In preparation for this assignment in Japan, I made sure to check my passport’s expiration date. Good through 2019, well beyond my expected return to the US. Another item checked off the get ready to go list.
What I didn’t check, however, were the number of blank pages left in my passport. So when I recently found out I have a business trip in April to Russia, I started getting ready to apply for my visa. And found out that Russia requires two blank, side-by-side pages. I have one blank page and several partially blank pages…but that doesn’t meet the rules.
What to do? Well, it used to be that you could get additional pages added to a passport. But that ended at the end of 2015 with tightened security rules for passports. The only other alternative was to renew my passport.

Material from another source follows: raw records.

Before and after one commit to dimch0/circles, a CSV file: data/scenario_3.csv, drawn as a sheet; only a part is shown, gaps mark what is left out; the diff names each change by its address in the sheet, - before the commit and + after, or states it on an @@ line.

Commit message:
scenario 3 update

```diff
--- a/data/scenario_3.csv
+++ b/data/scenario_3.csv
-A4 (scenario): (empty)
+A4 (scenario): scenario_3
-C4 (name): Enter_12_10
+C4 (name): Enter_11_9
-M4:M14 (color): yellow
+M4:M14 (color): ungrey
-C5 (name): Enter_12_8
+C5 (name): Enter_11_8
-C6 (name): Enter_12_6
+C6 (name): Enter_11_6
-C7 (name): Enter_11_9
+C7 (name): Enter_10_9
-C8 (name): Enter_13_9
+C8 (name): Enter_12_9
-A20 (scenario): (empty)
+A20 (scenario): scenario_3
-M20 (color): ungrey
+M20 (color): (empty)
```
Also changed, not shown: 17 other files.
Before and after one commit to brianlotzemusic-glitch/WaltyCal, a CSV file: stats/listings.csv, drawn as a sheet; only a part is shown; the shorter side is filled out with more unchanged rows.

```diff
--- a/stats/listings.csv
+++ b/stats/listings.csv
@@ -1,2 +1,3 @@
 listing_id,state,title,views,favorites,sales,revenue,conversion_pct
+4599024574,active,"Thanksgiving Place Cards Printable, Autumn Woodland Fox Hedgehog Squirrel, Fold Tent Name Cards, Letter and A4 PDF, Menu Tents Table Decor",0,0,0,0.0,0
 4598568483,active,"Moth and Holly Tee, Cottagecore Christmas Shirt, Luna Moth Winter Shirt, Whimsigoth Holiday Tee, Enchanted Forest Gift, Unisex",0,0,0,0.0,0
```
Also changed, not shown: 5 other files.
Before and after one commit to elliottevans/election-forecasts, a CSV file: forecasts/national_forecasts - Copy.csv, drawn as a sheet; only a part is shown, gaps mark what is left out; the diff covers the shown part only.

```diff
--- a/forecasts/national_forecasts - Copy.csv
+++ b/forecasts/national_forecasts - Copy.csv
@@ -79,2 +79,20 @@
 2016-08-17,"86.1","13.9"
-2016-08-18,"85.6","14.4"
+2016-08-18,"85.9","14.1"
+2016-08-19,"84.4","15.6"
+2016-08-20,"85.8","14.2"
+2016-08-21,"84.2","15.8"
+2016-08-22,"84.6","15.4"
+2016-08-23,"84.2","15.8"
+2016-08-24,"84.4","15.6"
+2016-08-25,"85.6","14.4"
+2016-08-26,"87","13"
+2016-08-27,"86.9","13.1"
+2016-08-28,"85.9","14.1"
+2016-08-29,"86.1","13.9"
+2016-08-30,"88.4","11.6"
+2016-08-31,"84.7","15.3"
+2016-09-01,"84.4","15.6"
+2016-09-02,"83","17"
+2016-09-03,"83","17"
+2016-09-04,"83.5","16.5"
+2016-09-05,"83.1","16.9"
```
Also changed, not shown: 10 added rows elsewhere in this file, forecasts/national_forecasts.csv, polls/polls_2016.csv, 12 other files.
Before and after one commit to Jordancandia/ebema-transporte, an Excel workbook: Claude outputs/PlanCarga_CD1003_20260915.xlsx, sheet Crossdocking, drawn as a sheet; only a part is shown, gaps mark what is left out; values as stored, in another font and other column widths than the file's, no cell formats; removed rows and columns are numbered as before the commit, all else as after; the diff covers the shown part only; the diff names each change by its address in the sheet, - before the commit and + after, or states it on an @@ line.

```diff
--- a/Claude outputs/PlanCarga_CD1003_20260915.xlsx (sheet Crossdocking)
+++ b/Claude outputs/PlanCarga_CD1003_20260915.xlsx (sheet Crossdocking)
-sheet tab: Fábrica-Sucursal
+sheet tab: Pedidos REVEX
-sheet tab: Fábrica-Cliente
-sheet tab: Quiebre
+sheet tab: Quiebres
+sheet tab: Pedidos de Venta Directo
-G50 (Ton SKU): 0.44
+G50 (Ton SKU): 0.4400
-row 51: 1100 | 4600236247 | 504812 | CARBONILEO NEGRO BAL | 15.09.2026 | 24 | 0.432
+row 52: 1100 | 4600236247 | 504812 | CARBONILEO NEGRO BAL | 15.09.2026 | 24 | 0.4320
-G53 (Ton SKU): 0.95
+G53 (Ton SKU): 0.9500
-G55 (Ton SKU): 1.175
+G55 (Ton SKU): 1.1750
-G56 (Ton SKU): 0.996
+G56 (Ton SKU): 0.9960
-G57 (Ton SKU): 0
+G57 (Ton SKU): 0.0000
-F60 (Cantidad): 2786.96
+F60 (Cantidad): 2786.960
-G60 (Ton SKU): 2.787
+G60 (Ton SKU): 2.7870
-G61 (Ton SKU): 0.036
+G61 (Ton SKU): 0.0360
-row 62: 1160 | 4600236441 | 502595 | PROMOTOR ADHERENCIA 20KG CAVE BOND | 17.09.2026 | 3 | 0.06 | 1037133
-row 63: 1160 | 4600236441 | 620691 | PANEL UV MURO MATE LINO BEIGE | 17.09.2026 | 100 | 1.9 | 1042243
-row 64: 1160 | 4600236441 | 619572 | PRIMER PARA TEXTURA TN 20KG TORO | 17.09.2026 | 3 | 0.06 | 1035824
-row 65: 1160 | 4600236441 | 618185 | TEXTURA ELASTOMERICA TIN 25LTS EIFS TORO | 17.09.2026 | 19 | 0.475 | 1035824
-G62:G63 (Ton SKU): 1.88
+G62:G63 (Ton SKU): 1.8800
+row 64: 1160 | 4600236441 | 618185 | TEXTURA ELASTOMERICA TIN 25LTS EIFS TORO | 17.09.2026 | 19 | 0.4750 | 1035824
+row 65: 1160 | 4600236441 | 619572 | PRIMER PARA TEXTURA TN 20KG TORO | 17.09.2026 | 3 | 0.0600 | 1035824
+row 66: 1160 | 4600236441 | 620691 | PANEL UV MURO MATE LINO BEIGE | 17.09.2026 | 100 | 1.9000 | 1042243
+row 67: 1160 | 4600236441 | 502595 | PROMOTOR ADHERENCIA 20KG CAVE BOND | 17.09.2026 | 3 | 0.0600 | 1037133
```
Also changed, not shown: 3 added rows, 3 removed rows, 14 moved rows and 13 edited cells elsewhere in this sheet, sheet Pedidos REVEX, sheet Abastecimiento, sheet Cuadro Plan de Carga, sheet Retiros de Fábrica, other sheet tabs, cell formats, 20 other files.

I soon found that the process for an expat to renew a passport while living in Japan is pretty straightforward. Step-by-step process on the US Embassy website. Fill out the application form. Obtain a 2 x 2 photo (white background only). Obtain one self-addressed “Japan Post 510 yen LetterPack PLUS envelope.” Make a reservation to submit all of the above at the US Embassy’s passport window. Oh, yeah – bring a credit card or cash for the $110 application fee.
So today, my wife and I found our way to the embassy. Pretty easy subway ride, and a short walk to the embassy building. Cold wind though, and there was a surprisingly long line outside the embassy doors – mostly Japanese applying for visas. I was able to go in a shorter line for US citizens…but, since my wife didn’t have an appointment, she was – literally – left out in the cold.
Getting in the embassy is kind of like going to the airport. Take everything out of pockets. Belongings go through the x-ray. Walk through the metal detector. But then check my phone (and even my Microsoft band) at the desk. Can’t bring electronics in the embassy.
Once in, wait in another line to go through another security checkpoint. Then go inside and submit the appointment form at Window 7…and have a seat and wait. It is a crowded little room, with only two passport windows and several others for visa applications.
But the wait was short, and soon I was at the window talking with a very nice employee who, thankfully, spoke flawless English. My papers were in order and put in a file. Then it was off to the payment window to pay my fee and get a receipt, which then had to go back to the nice lady at the passport window.
All in all, a bit time-consuming, but the process seems to be pretty predictable. Now, if things work the way they should, I should have a brand-new passport with lots of blank pages, in about three weeks. More to come.